▸ Problem description: Each line of data below is to be returned exactly, leaving out any picture.

(Data items)
<<<<

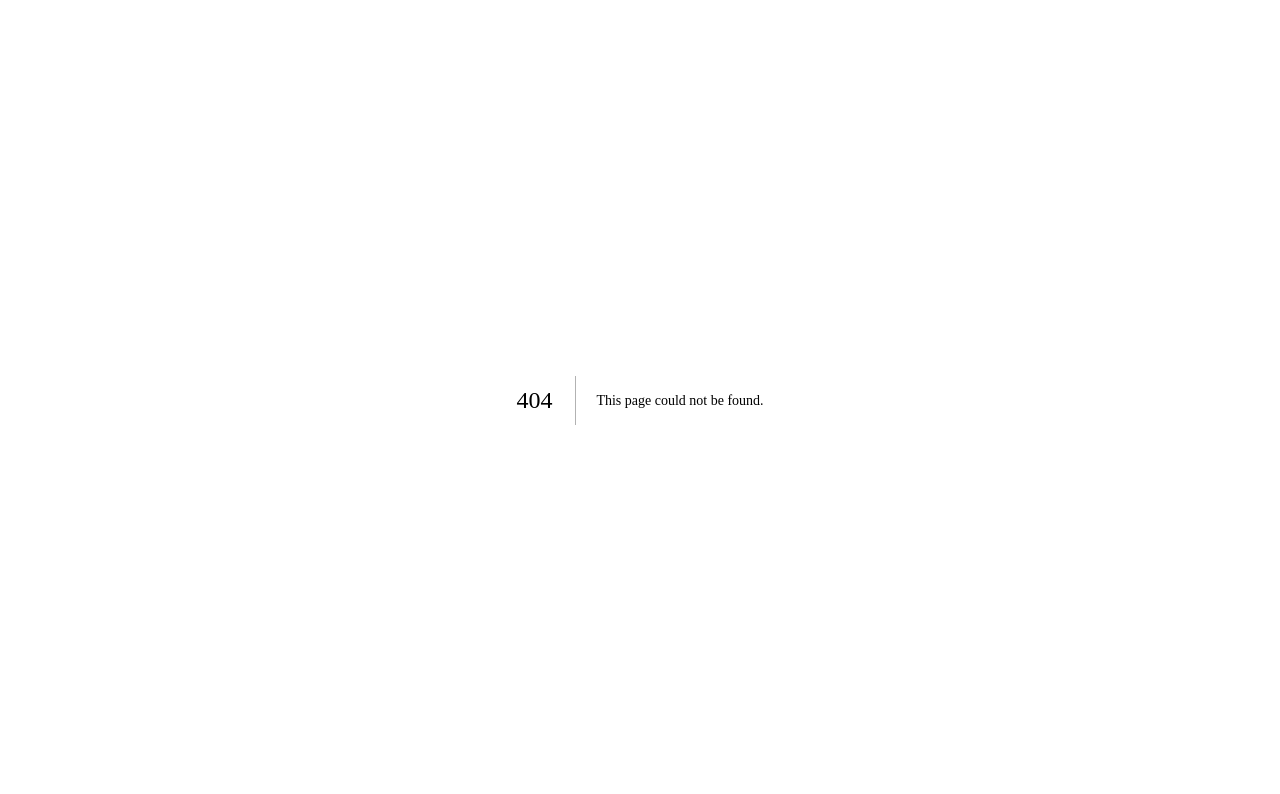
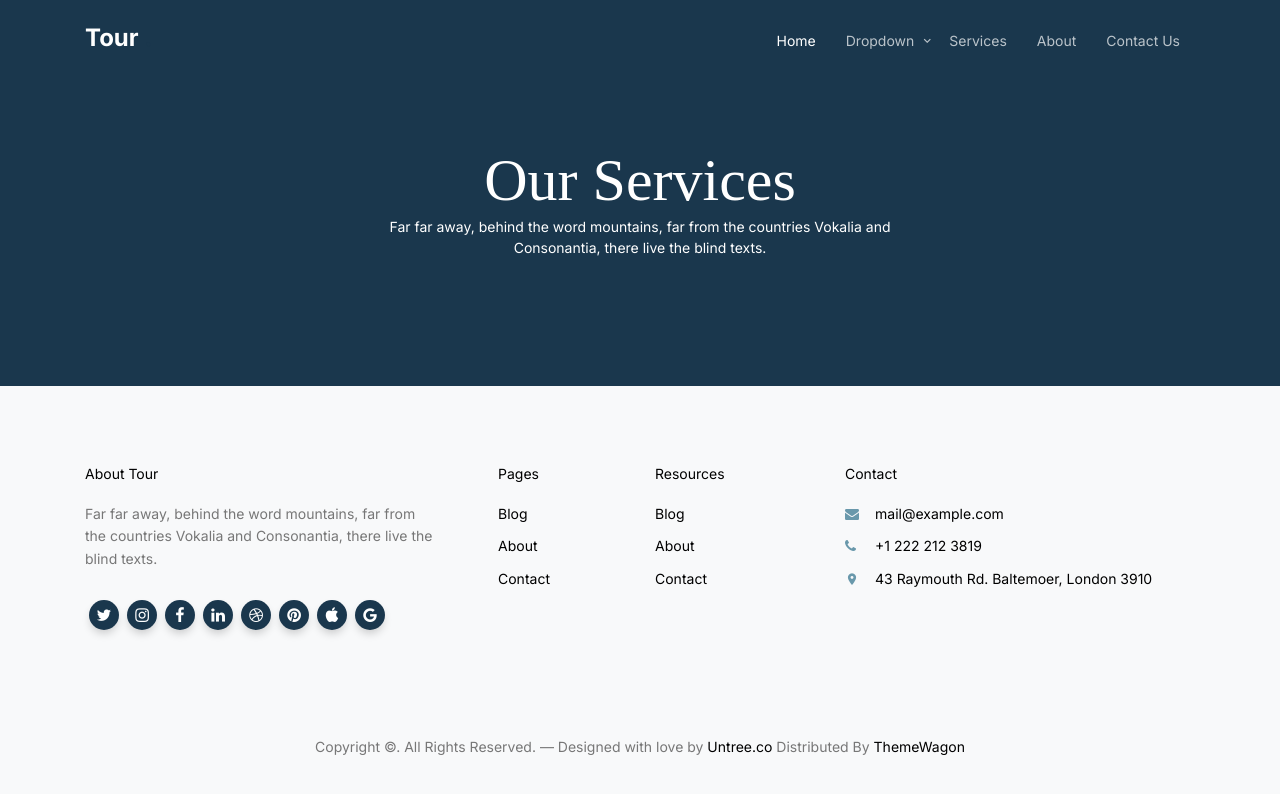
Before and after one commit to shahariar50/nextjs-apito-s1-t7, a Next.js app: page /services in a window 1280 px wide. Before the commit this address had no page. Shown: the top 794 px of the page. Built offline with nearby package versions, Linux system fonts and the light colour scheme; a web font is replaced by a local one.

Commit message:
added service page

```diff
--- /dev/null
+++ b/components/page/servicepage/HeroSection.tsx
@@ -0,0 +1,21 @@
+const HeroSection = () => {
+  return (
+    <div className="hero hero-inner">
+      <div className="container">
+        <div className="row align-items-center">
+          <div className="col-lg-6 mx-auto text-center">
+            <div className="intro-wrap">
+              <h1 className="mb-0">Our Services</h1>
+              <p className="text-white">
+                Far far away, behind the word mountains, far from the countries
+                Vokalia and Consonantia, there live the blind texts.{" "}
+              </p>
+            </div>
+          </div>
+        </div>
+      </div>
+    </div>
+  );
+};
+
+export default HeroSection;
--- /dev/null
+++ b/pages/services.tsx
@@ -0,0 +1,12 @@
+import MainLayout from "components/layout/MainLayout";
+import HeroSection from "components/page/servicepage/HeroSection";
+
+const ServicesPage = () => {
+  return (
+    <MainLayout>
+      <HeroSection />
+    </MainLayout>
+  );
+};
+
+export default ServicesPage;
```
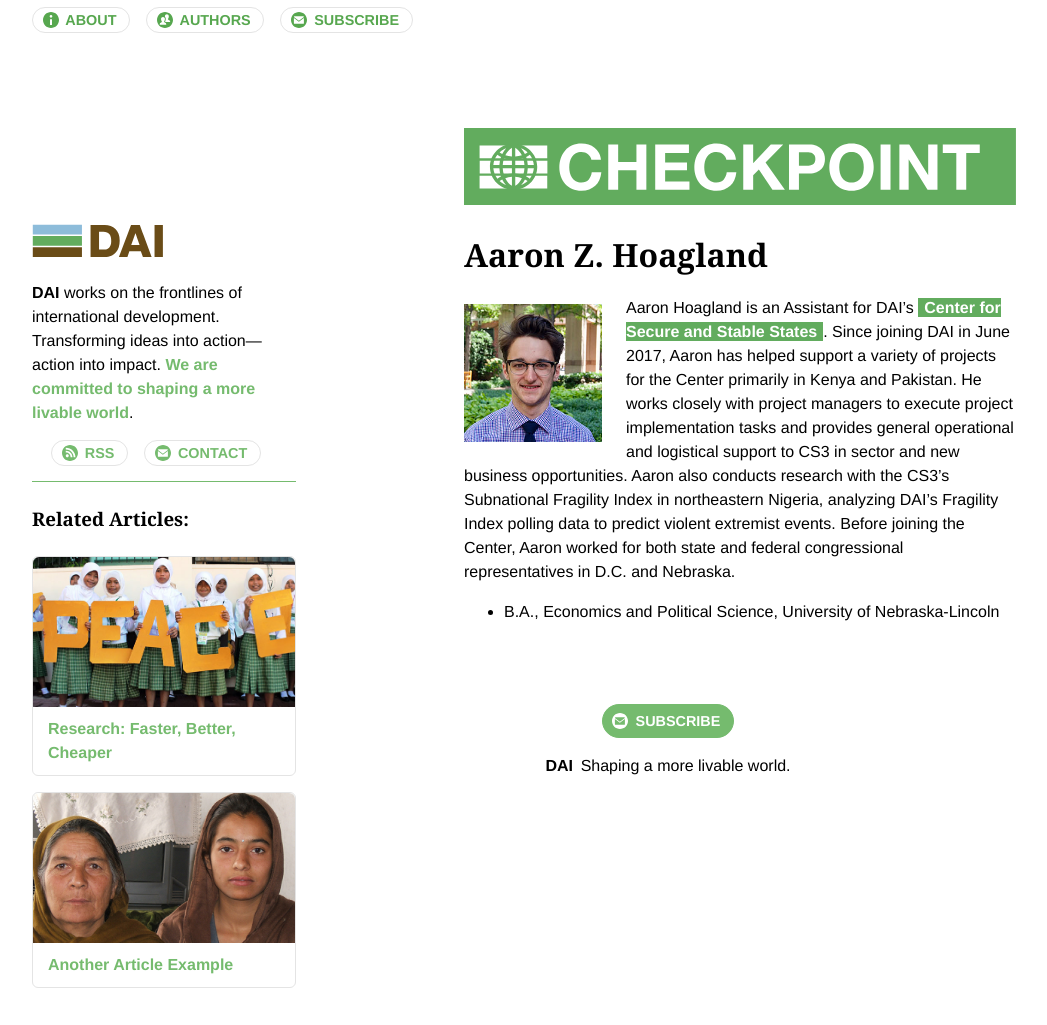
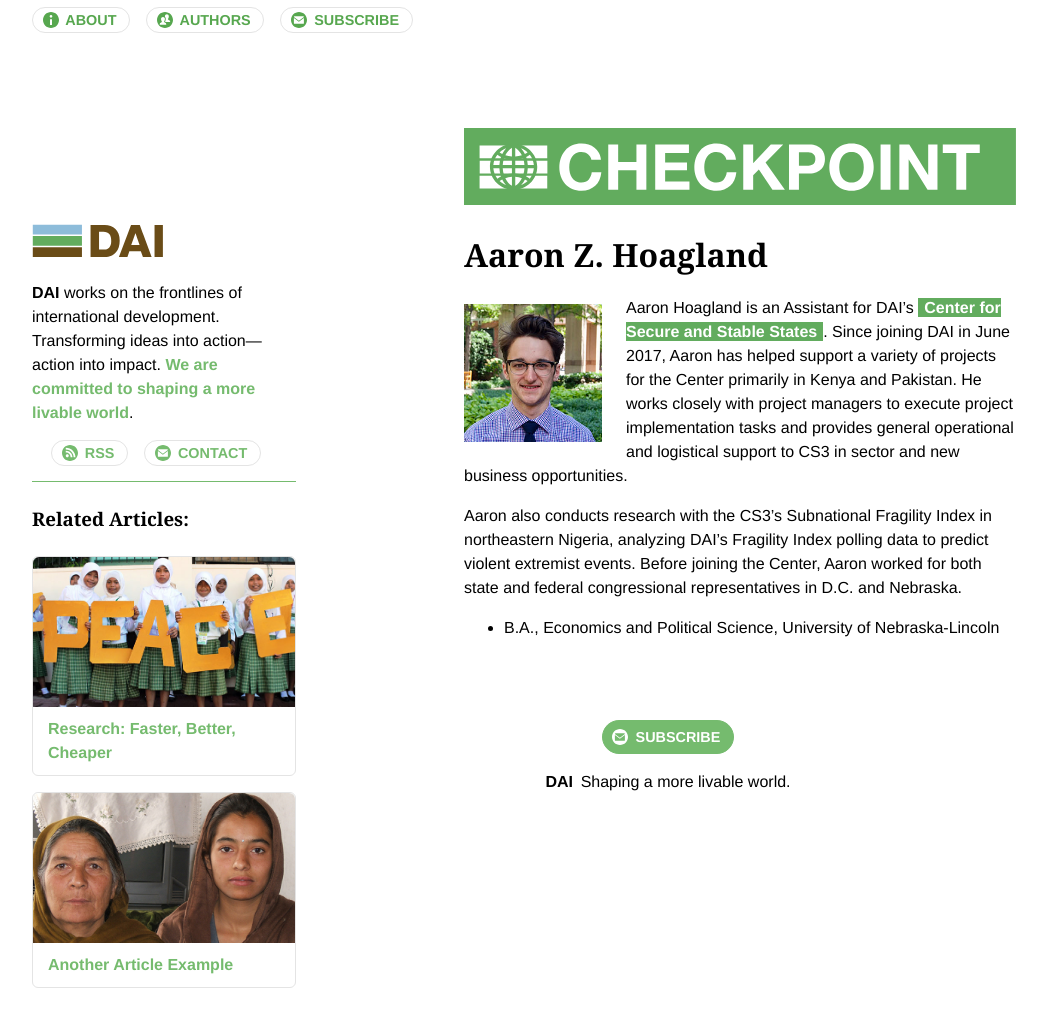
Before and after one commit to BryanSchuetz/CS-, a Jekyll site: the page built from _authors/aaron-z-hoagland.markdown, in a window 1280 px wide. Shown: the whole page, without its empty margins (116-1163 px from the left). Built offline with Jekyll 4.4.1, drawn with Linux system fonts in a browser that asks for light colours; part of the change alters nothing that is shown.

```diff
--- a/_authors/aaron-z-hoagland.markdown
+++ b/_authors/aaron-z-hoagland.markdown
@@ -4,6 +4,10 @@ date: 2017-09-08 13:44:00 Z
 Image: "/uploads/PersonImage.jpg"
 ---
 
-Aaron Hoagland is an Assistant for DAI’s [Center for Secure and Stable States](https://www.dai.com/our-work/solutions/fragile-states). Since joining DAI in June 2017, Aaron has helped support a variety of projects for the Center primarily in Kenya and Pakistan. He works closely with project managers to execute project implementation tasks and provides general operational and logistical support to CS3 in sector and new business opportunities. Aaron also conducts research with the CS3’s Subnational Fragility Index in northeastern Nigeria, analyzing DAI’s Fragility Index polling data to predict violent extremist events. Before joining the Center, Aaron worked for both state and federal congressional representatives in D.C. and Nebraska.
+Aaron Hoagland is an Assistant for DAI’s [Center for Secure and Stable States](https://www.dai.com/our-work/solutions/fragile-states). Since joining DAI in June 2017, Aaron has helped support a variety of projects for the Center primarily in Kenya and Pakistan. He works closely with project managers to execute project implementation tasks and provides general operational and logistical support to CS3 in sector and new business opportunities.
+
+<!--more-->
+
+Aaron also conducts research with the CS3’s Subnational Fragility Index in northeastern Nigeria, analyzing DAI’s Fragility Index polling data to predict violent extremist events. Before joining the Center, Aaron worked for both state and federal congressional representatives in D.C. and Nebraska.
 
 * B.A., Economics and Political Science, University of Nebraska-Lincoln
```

>>>>

▸ Solution to this task:
Before and after one commit to shahariar50/nextjs-apito-s1-t7, a Next.js app: page /services in a window 1280 px wide. Before the commit this address had no page. Shown: the top 794 px of the page. Built offline with nearby package versions, Linux system fonts and the light colour scheme; a web font is replaced by a local one.

Commit message:
added service page

```diff
--- /dev/null
+++ b/components/page/servicepage/HeroSection.tsx
@@ -0,0 +1,21 @@
+const HeroSection = () => {
+  return (
+    <div className="hero hero-inner">
+      <div className="container">
+        <div className="row align-items-center">
+          <div className="col-lg-6 mx-auto text-center">
+            <div className="intro-wrap">
+              <h1 className="mb-0">Our Services</h1>
+              <p className="text-white">
+                Far far away, behind the word mountains, far from the countries
+                Vokalia and Consonantia, there live the blind texts.{" "}
+              </p>
+            </div>
+          </div>
+        </div>
+      </div>
+    </div>
+  );
+};
+
+export default HeroSection;
--- /dev/null
+++ b/pages/services.tsx
@@ -0,0 +1,12 @@
+import MainLayout from "components/layout/MainLayout";
+import HeroSection from "components/page/servicepage/HeroSection";
+
+const ServicesPage = () => {
+  return (
+    <MainLayout>
+      <HeroSection />
+    </MainLayout>
+  );
+};
+
+export default ServicesPage;
```
Before and after one commit to BryanSchuetz/CS-, a Jekyll site: the page built from _authors/aaron-z-hoagland.markdown, in a window 1280 px wide. Shown: the whole page, without its empty margins (116-1163 px from the left). Built offline with Jekyll 4.4.1, drawn with Linux system fonts in a browser that asks for light colours; part of the change alters nothing that is shown.

```diff
--- a/_authors/aaron-z-hoagland.markdown
+++ b/_authors/aaron-z-hoagland.markdown
@@ -4,6 +4,10 @@ date: 2017-09-08 13:44:00 Z
 Image: "/uploads/PersonImage.jpg"
 ---
 
-Aaron Hoagland is an Assistant for DAI’s [Center for Secure and Stable States](https://www.dai.com/our-work/solutions/fragile-states). Since joining DAI in June 2017, Aaron has helped support a variety of projects for the Center primarily in Kenya and Pakistan. He works closely with project managers to execute project implementation tasks and provides general operational and logistical support to CS3 in sector and new business opportunities. Aaron also conducts research with the CS3’s Subnational Fragility Index in northeastern Nigeria, analyzing DAI’s Fragility Index polling data to predict violent extremist events. Before joining the Center, Aaron worked for both state and federal congressional representatives in D.C. and Nebraska.
+Aaron Hoagland is an Assistant for DAI’s [Center for Secure and Stable States](https://www.dai.com/our-work/solutions/fragile-states). Since joining DAI in June 2017, Aaron has helped support a variety of projects for the Center primarily in Kenya and Pakistan. He works closely with project managers to execute project implementation tasks and provides general operational and logistical support to CS3 in sector and new business opportunities.
+
+<!--more-->
+
+Aaron also conducts research with the CS3’s Subnational Fragility Index in northeastern Nigeria, analyzing DAI’s Fragility Index polling data to predict violent extremist events. Before joining the Center, Aaron worked for both state and federal congressional representatives in D.C. and Nebraska.
 
 * B.A., Economics and Political Science, University of Nebraska-Lincoln
```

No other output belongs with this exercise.